"A Twilight Zone knockoff best left as obscure and forgotten"
Everybody remembers "The Twilight Zone" because Rod Serling and his writers were geniuses. "The Outer Limits" still enjoys a loyal following to this day thanks to its clever concepts and creepy creatures. "Alfred Hitchcock Presents" is, for the most part, absolutely brilliant simply because... heck, itís Hitchcock! These classic TV anthologies were adored back when they first debuted, and that enthusiasm seemingly continues unabated. But when any one concept hits it big there are bound to be the inevitable also-rans, and "The Veil" was one such hopeful. Based on what Iíve seen in the pilot episode (retitled at some point to the illogical "Destination Nightmare"), "The Veil" seems better left unremembered.Legendary horror icon Boris Karloff acts as host to this quartet of supernatural snoozers, and he snags himself a few plum roles in the ghost stories as well. If irony was the trademark of The Twilight Zone, and The Outer Limits is best remembered for its far-out sci-fi tales, The Veil would most likely be labeled as "that dull one".
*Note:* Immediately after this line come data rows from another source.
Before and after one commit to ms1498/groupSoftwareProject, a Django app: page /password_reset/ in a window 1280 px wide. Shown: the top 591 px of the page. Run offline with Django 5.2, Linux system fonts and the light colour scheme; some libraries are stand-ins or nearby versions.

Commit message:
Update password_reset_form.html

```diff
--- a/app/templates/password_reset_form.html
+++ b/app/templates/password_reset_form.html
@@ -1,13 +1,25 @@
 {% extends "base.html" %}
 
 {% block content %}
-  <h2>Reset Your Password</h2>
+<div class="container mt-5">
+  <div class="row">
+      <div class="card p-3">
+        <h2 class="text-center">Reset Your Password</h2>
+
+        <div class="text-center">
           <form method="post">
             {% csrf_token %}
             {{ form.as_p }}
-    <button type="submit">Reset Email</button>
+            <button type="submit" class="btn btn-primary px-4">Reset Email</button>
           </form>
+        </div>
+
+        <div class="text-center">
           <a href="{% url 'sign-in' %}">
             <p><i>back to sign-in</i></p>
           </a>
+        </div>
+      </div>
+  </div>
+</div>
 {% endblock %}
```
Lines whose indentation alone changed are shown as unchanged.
Sheer tedium and yawn-inducing performances are all that I could focus on throughout each of the uninspired tales. The most fun youíll have with this movie is if you make a drinking game out of it. When each new story begins, people must verbally predict the next plot point, line of dialogue or "twist" ending. Trust me when I say that everyone will be raving drunkards before the DVD counter hits 15:00.
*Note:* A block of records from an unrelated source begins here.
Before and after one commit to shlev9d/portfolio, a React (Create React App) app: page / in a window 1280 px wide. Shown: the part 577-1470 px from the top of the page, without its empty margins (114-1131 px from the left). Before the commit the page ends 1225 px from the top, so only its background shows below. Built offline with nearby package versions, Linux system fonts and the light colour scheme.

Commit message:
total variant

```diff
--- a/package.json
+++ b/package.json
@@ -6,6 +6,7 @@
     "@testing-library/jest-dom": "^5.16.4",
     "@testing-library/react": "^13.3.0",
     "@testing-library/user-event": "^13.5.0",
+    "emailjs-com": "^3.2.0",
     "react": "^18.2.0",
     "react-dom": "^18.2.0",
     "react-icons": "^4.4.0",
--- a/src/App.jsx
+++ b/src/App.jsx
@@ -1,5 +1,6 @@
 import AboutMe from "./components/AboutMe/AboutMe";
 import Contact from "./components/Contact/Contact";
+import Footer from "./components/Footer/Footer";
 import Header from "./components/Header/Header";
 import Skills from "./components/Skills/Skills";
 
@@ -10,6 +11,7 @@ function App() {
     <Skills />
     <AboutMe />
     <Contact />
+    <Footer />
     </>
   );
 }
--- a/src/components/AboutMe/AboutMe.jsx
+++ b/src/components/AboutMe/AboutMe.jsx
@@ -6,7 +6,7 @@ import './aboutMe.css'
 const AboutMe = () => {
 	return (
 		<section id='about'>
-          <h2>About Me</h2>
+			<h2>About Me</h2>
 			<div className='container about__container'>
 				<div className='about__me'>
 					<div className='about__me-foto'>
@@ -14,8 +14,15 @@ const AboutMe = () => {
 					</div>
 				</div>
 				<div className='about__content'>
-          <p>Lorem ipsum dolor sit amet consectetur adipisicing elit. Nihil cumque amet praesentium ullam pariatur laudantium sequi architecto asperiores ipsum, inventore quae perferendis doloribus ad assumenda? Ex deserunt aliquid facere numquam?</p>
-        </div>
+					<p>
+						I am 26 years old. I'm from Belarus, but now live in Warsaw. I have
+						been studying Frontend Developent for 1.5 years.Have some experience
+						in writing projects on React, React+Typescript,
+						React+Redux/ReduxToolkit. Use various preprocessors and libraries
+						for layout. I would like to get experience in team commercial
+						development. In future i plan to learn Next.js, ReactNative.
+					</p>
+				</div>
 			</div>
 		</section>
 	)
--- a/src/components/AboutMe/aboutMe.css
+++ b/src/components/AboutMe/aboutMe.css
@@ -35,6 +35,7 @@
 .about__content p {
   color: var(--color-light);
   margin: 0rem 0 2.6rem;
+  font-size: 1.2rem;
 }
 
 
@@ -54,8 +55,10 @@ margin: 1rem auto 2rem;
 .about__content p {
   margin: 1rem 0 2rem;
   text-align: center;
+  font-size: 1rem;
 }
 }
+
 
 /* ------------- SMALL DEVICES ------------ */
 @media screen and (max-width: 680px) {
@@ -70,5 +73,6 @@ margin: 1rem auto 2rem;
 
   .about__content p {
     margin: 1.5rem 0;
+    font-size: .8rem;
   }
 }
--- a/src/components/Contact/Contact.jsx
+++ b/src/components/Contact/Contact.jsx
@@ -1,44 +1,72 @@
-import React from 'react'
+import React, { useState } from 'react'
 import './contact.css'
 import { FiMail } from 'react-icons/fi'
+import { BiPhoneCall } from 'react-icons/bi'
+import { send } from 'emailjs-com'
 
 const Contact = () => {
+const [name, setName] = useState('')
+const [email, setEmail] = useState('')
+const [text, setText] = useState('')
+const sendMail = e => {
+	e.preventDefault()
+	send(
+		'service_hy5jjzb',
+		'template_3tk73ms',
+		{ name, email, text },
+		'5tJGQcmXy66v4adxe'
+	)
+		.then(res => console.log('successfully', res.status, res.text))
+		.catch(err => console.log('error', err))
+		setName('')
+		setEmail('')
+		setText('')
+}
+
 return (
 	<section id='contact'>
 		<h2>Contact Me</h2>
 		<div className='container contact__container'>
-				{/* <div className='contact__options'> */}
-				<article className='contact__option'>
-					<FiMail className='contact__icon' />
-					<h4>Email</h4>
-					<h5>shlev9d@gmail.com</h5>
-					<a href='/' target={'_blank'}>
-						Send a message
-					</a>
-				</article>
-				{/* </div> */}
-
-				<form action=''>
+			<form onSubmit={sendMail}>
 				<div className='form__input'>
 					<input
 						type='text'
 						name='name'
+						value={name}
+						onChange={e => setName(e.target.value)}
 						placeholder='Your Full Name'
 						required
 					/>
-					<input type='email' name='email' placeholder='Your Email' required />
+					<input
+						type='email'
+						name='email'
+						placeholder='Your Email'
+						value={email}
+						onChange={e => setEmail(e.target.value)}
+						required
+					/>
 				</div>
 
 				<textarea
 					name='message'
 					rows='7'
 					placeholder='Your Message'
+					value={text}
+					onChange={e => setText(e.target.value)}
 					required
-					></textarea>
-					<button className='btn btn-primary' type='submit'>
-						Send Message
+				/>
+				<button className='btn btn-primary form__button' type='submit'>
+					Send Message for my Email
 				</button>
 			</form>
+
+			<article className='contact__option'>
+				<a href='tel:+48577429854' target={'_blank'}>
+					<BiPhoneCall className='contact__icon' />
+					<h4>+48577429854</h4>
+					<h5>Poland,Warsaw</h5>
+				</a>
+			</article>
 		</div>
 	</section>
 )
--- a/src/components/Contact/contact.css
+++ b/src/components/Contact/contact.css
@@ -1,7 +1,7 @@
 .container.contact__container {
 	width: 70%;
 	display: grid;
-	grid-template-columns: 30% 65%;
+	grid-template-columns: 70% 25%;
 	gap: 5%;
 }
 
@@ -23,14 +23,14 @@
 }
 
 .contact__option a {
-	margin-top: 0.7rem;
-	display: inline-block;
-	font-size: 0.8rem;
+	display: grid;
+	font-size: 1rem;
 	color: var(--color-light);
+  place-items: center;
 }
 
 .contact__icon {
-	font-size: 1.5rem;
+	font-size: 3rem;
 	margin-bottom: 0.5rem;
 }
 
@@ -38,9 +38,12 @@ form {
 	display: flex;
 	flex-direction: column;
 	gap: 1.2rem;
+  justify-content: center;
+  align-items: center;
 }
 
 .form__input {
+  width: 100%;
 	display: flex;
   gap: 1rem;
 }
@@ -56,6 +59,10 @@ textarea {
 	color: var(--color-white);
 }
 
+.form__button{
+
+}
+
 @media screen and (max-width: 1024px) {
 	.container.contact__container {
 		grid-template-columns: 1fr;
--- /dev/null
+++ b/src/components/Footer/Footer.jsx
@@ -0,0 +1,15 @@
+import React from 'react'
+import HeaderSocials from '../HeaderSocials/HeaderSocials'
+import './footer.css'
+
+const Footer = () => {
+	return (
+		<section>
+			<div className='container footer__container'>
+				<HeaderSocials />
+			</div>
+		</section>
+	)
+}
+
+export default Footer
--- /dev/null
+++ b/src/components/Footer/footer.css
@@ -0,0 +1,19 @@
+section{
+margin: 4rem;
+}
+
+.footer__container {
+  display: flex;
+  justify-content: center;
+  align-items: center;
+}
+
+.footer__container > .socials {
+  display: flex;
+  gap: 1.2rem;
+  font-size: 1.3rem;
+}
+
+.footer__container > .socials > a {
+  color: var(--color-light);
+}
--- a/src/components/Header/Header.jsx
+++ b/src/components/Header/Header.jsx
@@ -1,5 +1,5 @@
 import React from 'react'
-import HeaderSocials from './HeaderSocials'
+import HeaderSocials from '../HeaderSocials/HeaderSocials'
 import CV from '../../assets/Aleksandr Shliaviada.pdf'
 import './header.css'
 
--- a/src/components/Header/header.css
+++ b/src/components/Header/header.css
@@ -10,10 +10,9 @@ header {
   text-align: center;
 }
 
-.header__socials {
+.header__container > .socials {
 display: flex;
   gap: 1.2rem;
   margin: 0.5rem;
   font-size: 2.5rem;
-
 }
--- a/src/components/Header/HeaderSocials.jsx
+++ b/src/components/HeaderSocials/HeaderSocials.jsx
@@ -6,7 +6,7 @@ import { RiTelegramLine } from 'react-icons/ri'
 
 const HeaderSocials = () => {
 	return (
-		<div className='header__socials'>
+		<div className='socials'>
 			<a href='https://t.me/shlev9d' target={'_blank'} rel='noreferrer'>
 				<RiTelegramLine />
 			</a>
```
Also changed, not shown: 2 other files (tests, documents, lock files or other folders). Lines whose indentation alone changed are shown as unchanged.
The initial story centers on a young teenager who mysteriously adopts the memories of a girl long dead; the second bit offers some haunted airspace that consistently mocks a neophyte pilot; third up is a bizarre tale of reincarnation set in India; the final tale presents one weíre all familiar with. You know - the one that always ends in "You met Sally last night? B... b... but sheís been dead for 12 years!" Come on! I bet that even in the mid-50ís (when this series was originally produced), that tired old ghost story was about 85 years old!
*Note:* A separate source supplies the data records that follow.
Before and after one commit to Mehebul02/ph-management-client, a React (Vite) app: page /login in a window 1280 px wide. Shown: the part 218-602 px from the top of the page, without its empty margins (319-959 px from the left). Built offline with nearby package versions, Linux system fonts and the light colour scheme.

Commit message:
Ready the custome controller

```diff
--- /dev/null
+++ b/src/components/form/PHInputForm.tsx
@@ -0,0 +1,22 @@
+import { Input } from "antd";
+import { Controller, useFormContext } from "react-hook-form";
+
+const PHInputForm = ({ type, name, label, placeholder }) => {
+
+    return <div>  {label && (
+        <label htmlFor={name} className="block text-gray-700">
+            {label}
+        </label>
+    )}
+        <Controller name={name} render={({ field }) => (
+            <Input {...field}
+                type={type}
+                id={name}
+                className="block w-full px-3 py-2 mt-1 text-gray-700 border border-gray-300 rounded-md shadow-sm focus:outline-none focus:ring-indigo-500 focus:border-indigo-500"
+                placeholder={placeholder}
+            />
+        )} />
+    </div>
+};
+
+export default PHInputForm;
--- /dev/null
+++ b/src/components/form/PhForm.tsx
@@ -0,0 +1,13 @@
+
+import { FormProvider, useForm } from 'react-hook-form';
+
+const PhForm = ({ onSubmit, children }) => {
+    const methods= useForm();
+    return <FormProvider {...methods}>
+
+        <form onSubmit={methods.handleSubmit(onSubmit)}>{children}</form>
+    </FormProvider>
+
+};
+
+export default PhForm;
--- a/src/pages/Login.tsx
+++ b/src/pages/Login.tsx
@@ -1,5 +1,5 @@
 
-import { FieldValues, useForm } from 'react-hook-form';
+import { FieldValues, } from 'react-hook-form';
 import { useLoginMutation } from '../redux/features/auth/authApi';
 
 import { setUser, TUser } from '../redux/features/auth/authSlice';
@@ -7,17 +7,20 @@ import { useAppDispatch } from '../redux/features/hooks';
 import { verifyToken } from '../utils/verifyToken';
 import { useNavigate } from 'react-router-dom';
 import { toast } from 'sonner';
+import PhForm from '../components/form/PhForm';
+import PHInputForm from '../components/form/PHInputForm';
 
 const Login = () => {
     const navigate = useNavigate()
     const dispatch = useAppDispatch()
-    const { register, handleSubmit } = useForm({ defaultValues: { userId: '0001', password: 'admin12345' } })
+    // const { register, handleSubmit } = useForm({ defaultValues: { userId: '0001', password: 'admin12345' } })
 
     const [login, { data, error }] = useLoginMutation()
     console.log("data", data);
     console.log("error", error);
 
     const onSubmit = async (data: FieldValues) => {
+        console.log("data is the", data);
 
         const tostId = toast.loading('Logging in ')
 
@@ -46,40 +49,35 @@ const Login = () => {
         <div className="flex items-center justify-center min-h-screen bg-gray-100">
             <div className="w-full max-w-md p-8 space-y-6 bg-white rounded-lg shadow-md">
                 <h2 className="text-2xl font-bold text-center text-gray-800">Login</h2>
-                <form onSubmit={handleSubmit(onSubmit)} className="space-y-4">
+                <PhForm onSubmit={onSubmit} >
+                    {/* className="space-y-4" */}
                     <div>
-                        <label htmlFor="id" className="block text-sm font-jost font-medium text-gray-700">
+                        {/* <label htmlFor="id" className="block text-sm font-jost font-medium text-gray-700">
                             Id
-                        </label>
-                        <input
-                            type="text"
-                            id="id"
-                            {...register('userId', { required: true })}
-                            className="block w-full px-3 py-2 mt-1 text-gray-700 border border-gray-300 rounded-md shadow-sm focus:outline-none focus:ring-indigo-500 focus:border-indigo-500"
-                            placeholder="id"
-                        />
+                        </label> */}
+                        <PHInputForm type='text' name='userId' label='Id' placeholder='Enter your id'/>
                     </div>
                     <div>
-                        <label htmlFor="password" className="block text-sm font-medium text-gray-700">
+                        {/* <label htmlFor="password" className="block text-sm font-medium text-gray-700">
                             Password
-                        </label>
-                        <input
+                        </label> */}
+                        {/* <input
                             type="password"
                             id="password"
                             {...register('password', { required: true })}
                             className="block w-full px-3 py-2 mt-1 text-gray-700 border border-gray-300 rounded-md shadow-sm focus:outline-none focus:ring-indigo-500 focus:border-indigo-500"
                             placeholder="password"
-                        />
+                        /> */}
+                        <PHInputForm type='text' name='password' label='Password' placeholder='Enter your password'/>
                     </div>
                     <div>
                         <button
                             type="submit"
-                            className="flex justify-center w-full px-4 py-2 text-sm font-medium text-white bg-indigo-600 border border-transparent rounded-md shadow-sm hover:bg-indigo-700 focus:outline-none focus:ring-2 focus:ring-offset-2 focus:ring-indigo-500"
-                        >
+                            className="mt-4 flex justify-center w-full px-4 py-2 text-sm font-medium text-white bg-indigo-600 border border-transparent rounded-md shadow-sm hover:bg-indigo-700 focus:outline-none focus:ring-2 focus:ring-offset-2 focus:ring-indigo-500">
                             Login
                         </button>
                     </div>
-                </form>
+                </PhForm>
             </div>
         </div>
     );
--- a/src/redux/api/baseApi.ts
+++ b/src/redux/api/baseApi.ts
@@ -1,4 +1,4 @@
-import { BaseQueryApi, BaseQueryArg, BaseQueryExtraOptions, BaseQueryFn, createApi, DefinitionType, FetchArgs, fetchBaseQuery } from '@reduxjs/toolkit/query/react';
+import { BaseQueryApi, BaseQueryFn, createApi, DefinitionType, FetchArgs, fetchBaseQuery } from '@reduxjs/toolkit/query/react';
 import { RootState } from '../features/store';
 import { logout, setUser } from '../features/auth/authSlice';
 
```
Iíve no aversion to stagy old TV shows, or the potentially dreary dramatics inherent to black-and-white melodrama. Destination Nightmare / The Veil is just plain old boring. Were the stories a bit edgier or the performances a bit less ponderous, Iíd probably have something nicer to say.
As a hardcore fan of all things horror-related, trust me when I say that this one offers next to nothing for newcomers. If, on the other hand, this TV series falls under your own personal "nostalgia list", you may want to snag a copy.To be fair, I must mention that the picture quality of Rhino's DVD is stunningly bad. Iím not sure if itís just the source material, but what I sat through was a grainy, choppy, and basically atrocious transfer.